Gays make advances at Episcopal confab
From coast to coast, their parishes carry a sign: "The Episcopal church welcomes you." And yet, some among the gay faithful have felt that greeting included an invisible asterisk: "Unless you are a gay or lesbian couple" who wants to be fully included in parish life of the church.
Not anymore, according to the Rev. Susan Russell of All Saints Church in Pasadena, Calif. "We feel the asterisk has been erased," she said, referring to one resolution adopted last week in Anaheim, Calif. where the Episcopal Church met in the general convention.
Russell is president of the organization Integrity, the denomination’s national gay and lesbian caucus, and an LGBT advocacy group.
There were, in fact, two resolutions approved by the Episcopalian gathering. The first allows for the consecration of openly lesbian and gay bishops. The second measure authorizes bishops to bless same-sex unions.
"What’s significant about what happened at the Episcopal General Convention is that finally we are telling the truth about who we are," Rev. Russell said, speaking from her cell phone July 17. "I am so proud to be part of a church that at this point in its life has decided truth and inclusion and justice are prevailing enough values that we are wiling to tell the truth about that even when it’s a challenge to our wider Anglican family."
The 2.1-million member Episcopal Church is the U.S. branch of the global Anglican Communion, and numbers 77 million people.
The convention adopted the first resolution by a two-thirds vote margin July 14, when bishops, clergy and lay leaders decided to open "any ordained ministry" to gays and lesbians. The Most. Rev. Katharine Jefferts Schori, presiding bishop of the Episcopal Church, supported the measure.
The ordination resolution, in effect, removes de facto moratoria on openly gay bishops. "There will no longer be any barrier to their being nominated," Rev. Russell said. Of course "Gene Robinson is not the first gay bishop. The fact of his being honest about it," that she said, "is the challenge to the communion."
At its last convention in 2006, Episcopalians adopted guidelines that effectively banned the consecration of anyone whose "manner of life" would distress fellow Anglicans.
The 2006 policy, which is now basically reversed, stemmed from a church uproar in 2003 when an openly gay and partnered priest, the Rev. V. Gene Robinson, became bishop of New Hampshire.
His consecration nearly brought the Anglican Communion to a schism.
Some bishops have bolted the Episcopal Church to form the Anglican Communion of North America, which is in effect a rival church. Overseas, some conservative Anglican leaders, mainly in Africa, cut ties with the U. S. denomination.
Concerns over unity lingerâ??1⁄2??1⁄2so much so that Archbishop of Canterbury Rowan Williams, the global communion’s spiritual leader, voiced apprehension in Anaheim about decisions "that could push us further apart."
Afterwards, Robinson said, "This is the Church I’ve been telling my gay, lesbian, bisexual and transgender brothers and sisters to come to, or to come back to." Continuing on his blog, he said, "This is a day to rejoice in the Episcopal Church, which once again has stood for the full inclusion of all," referring to the ordination resolution.

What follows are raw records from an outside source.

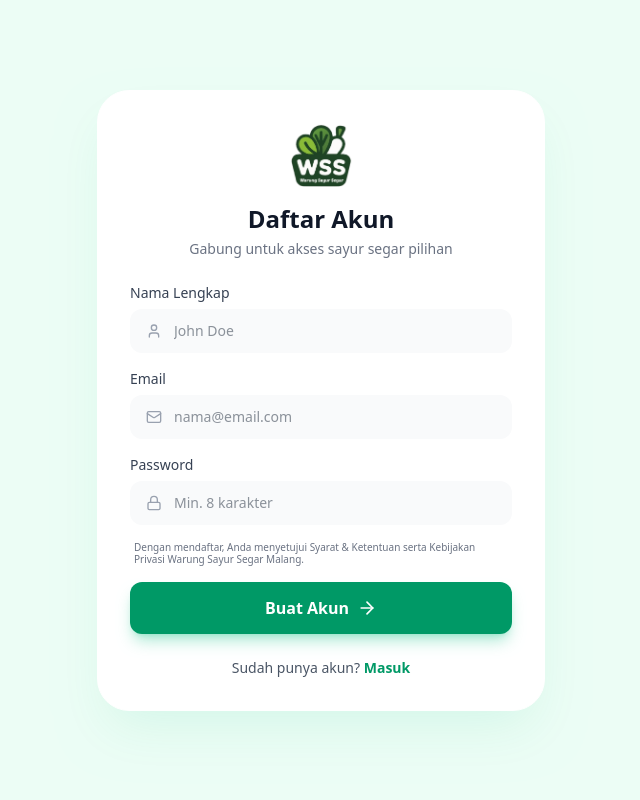
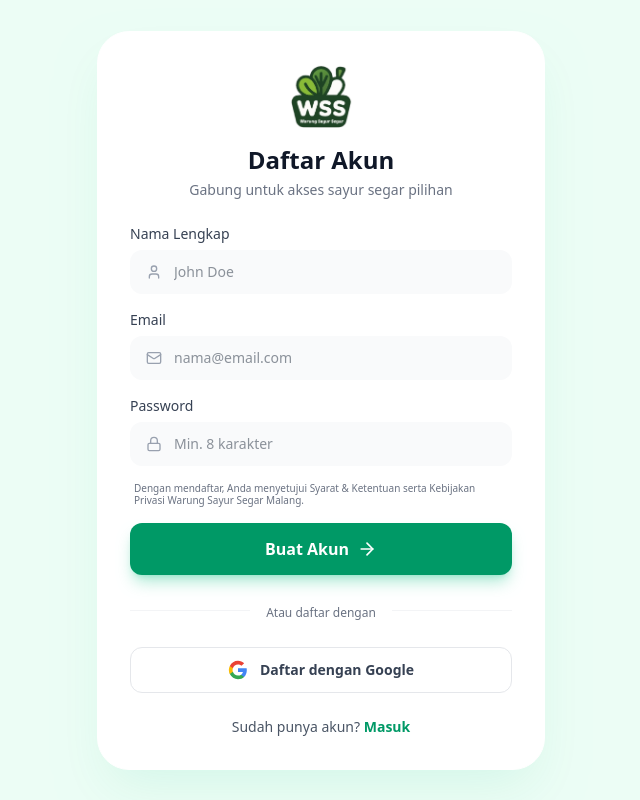
Before and after one commit to Xarzz/UMKM-SAYUR, a Next.js app: page /register in a window 1280 px wide. Shown: the whole page, without its empty margins (319-959 px from the left). Built offline with nearby package versions, Linux system fonts and the light colour scheme; no server answers.

Commit message:
feat: add Google OAuth login and register

```diff
--- a/src/app/login/page.tsx
+++ b/src/app/login/page.tsx
@@ -16,6 +16,24 @@
   const [email, setEmail] = useState("");
   const [password, setPassword] = useState("");
   const [error, setError] = useState<string | null>(null);
+
+  const handleGoogleLogin = async () => {
+    setLoading(true);
+    setError(null);
+    try {
+      const { error } = await supabase.auth.signInWithOAuth({
+        provider: "google",
+        options: {
+          redirectTo: `${window.location.origin}${redirect !== "/" ? redirect : ""}`,
+        },
+      });
+      if (error) throw error;
+    } catch (err: any) {
+      console.error("Google Login Error:", err);
+      setError(err.message || "Gagal masuk dengan Google.");
+      setLoading(false);
+    }
+  };
 
   const handleSubmit = async (e: React.FormEvent) => {
     e.preventDefault();
@@ -117,9 +135,19 @@
           <span className="relative px-4 bg-white dark:bg-gray-800 text-xs text-gray-500">Atau masuk dengan</span>
         </div>
 
-        <button className="w-full bg-gray-50 dark:bg-gray-700 text-gray-700 dark:text-white rounded-xl py-3 font-bold hover:bg-gray-100 dark:hover:bg-gray-600 transition-all flex items-center justify-center gap-3 text-sm">
-          <User className="w-4 h-4" />
-          Akun Lain
+        <button
+          onClick={handleGoogleLogin}
+          disabled={loading}
+          type="button"
+          className="w-full bg-white dark:bg-gray-700 border border-gray-200 dark:border-gray-600 text-gray-700 dark:text-white rounded-xl py-3 font-bold hover:bg-gray-50 dark:hover:bg-gray-600 transition-all flex items-center justify-center gap-3 text-sm"
+        >
+          <svg viewBox="0 0 24 24" className="w-5 h-5">
+            <path d="M22.56 12.25c0-.78-.07-1.53-.2-2.25H12v4.26h5.92c-.26 1.37-1.04 2.53-2.21 3.31v2.77h3.57c2.08-1.92 3.28-4.74 3.28-8.09z" fill="#4285F4"/>
+            <path d="M12 23c2.97 0 5.46-.98 7.28-2.66l-3.57-2.77c-.98.66-2.23 1.06-3.71 1.06-2.86 0-5.29-1.93-6.16-4.53H2.18v2.84C3.99 20.53 7.7 23 12 23z" fill="#34A853"/>
+            <path d="M5.84 14.09c-.22-.66-.35-1.36-.35-2.09s.13-1.43.35-2.09V7.07H2.18C1.43 8.55 1 10.22 1 12s.43 3.45 1.18 4.93l2.85-2.22.81-.62z" fill="#FBBC05"/>
+            <path d="M12 5.38c1.62 0 3.06.56 4.21 1.64l3.15-3.15C17.45 2.09 14.97 1 12 1 7.7 1 3.99 3.47 2.18 7.07l3.66 2.84c.87-2.6 3.3-4.53 6.16-4.53z" fill="#EA4335"/>
+          </svg>
+          Masuk dengan Google
         </button>
 
         <p className="text-center mt-6 text-gray-600 dark:text-gray-400 text-sm">
--- a/src/app/register/page.tsx
+++ b/src/app/register/page.tsx
@@ -14,6 +14,25 @@
   const [email, setEmail] = useState("");
   const [password, setPassword] = useState("");
   const [error, setError] = useState<string | null>(null);
+  const [successMessage, setSuccessMessage] = useState<string | null>(null);
+
+  const handleGoogleLogin = async () => {
+    setLoading(true);
+    setError(null);
+    try {
+      const { error } = await supabase.auth.signInWithOAuth({
+        provider: "google",
+        options: {
+          redirectTo: `${window.location.origin}/`,
+        },
+      });
+      if (error) throw error;
+    } catch (err: any) {
+      console.error("Google Login Error:", err);
+      setError(err.message || "Gagal mendaftar dengan Google.");
+      setLoading(false);
+    }
+  };
 
   const handleSubmit = async (e: React.FormEvent) => {
     e.preventDefault();
@@ -38,11 +57,19 @@
 
       console.log("SignUp Success:", data);
 
-      // Langsung ke home
-      router.push("/");
-      setTimeout(() => {
-        router.refresh();
-      }, 500);
+      // Jika email confirmation NYALA di Supabase, session akan null
+      if (data.session === null && data.user) {
+        setSuccessMessage(
+          "Pendaftaran berhasil! Silakan cek kotak masuk atau folder spam email Anda untuk mengaktifkan akun."
+        );
+        // Jangan langsung redirect, biarkan user baca pesan
+      } else {
+        // Jika email confirmation MATI, langsung login & ke home
+        router.push("/");
+        setTimeout(() => {
+          router.refresh();
+        }, 500);
+      }
     } catch (err: any) {
       console.error("Catch Error:", err);
       setError(err.message || "Gagal mendaftar. Silakan coba lagi.");
@@ -66,6 +93,12 @@
         {error && (
           <div className="mb-4 p-3 bg-red-50 dark:bg-red-900/20 border border-red-100 dark:border-red-800 rounded-xl text-red-600 dark:text-red-400 text-xs font-medium animate-shake">
             {error}
+          </div>
+        )}
+
+        {successMessage && (
+          <div className="mb-4 p-4 bg-emerald-50 dark:bg-emerald-900/20 border border-emerald-200 dark:border-emerald-800 rounded-xl text-emerald-700 dark:text-emerald-400 text-sm font-medium text-center">
+            {successMessage}
           </div>
         )}
 
@@ -129,6 +162,28 @@
           </button>
         </form>
 
+        <div className="relative my-6 text-center">
+          <div className="absolute inset-0 flex items-center">
+            <div className="w-full border-t border-gray-100 dark:border-gray-700"></div>
+          </div>
+          <span className="relative px-4 bg-white dark:bg-gray-800 text-xs text-gray-500">Atau daftar dengan</span>
+        </div>
+
+        <button
+          onClick={handleGoogleLogin}
+          disabled={loading}
+          type="button"
+          className="w-full bg-white dark:bg-gray-700 border border-gray-200 dark:border-gray-600 text-gray-700 dark:text-white rounded-xl py-3 font-bold hover:bg-gray-50 dark:hover:bg-gray-600 transition-all flex items-center justify-center gap-3 text-sm"
+        >
+          <svg viewBox="0 0 24 24" className="w-5 h-5">
+            <path d="M22.56 12.25c0-.78-.07-1.53-.2-2.25H12v4.26h5.92c-.26 1.37-1.04 2.53-2.21 3.31v2.77h3.57c2.08-1.92 3.28-4.74 3.28-8.09z" fill="#4285F4"/>
+            <path d="M12 23c2.97 0 5.46-.98 7.28-2.66l-3.57-2.77c-.98.66-2.23 1.06-3.71 1.06-2.86 0-5.29-1.93-6.16-4.53H2.18v2.84C3.99 20.53 7.7 23 12 23z" fill="#34A853"/>
+            <path d="M5.84 14.09c-.22-.66-.35-1.36-.35-2.09s.13-1.43.35-2.09V7.07H2.18C1.43 8.55 1 10.22 1 12s.43 3.45 1.18 4.93l2.85-2.22.81-.62z" fill="#FBBC05"/>
+            <path d="M12 5.38c1.62 0 3.06.56 4.21 1.64l3.15-3.15C17.45 2.09 14.97 1 12 1 7.7 1 3.99 3.47 2.18 7.07l3.66 2.84c.87-2.6 3.3-4.53 6.16-4.53z" fill="#EA4335"/>
+          </svg>
+          Daftar dengan Google
+        </button>
+
         <p className="text-center mt-6 text-gray-600 dark:text-gray-400 text-sm">
           Sudah punya akun?{" "}
           <Link href="/login" className="text-emerald-600 dark:text-emerald-400 font-bold hover:underline">Masuk</Link>
```
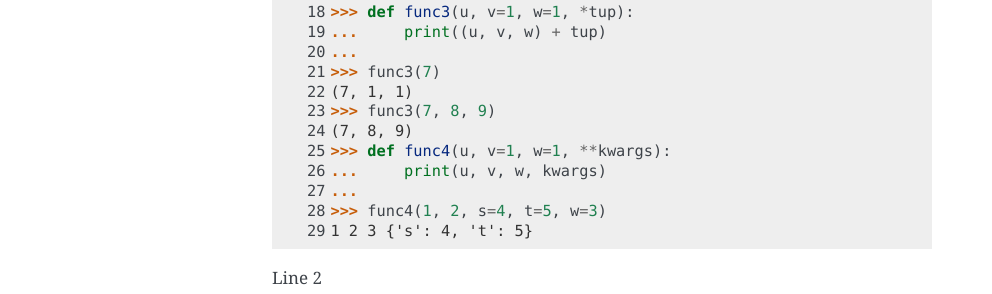
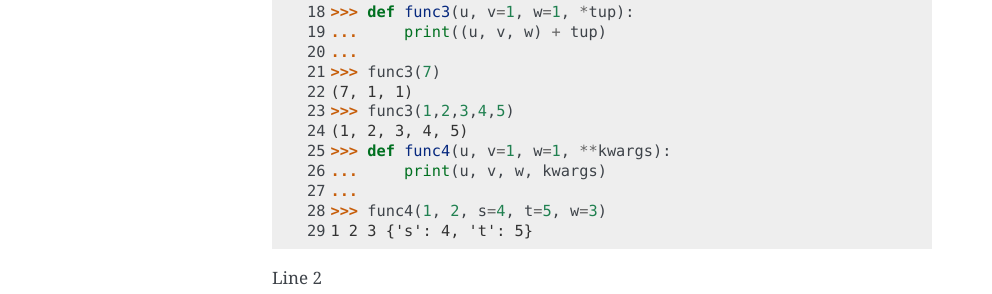
Before and after one commit to veit/python-basics-tutorial, a Sphinx documentation site: the page built from docs/control-flows/functions.rst, in a window 1280 px wide. Shown: the part 486-780 px from the top of the page, without its empty margins (148-1140 px from the left). Built offline with Sphinx 7.4.7, drawn with Linux system fonts in a browser that asks for light colours; pages that are not in the unit, such as notebooks, are missing from menus.

Commit message:
:memo: Update *args example

```diff
--- a/docs/control-flows/functions.rst
+++ b/docs/control-flows/functions.rst
@@ -28,8 +28,8 @@ Python offers flexible mechanisms for passing arguments to functions:
     ...
     >>> func3(7)
     (7, 1, 1)
-    >>> func3(7, 8, 9)
-    (7, 8, 9)
+    >>> func3(1,2,3,4,5)
+    (1, 2, 3, 4, 5)
     >>> def func4(u, v=1, w=1, **kwargs):
     ...     print(u, v, w, kwargs)
     ...
```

The second resolution, also approved in convention, heralds even more inclusion -- and sensitive pastoral ministry -- by opening the door to blessing same-sex couples. The resolution calls for bishops to "collect and develop theological and liturgical resources’’ on same-sex unions to report to the next convention. Eventually, the church may even consider creating a standard liturgy for same-sex unions, including a rite for same-sex marriage in the Episcopalian’s Book of Common Prayer.
But for now, the blessing resolution "provides an official, very broad local option for bishops to allow blessing for civil marriage, for civil unions, and for domestic partnerships," explained Rev. Russell. Calling out all three of those categories, she said, enables "the Episcopal Church to respond pastorally to the people in our pews who are coming to us -- or the people outside the church for that matter, looking for God’s blessing on their relationship. It’s huge step forward."
Bishop Jeffrey Lee of Chicago voted for the resolution.
Altogether, the twin Episcopal resolutions may bode well for a fuller LGBT inclusion in other faith traditions. "These actions could show other denominations that progress can be made without destroying the church," Harry Knox told the Associated Press, sounding a positive tone. Knox serves as religion and faith director for the Washington, D.C.-based Human Rights Campaign, the nation’s largest gay-rights group.
In releasing a statement, the church advocacy group Integrity expressed satisfaction: "Thirty three years after promising a ’full and equal claim’ to the gay and lesbian baptized, the Episcopal Church has affirmed equal access to ordination processes for all orders of ministry for all the baptized, has approved a broad local option for the blessings of our relationships, and has called the church to work together toward common liturgical expressions of those blessings. It is a great day for the church and a greater day for the witness to God’s inclusive love."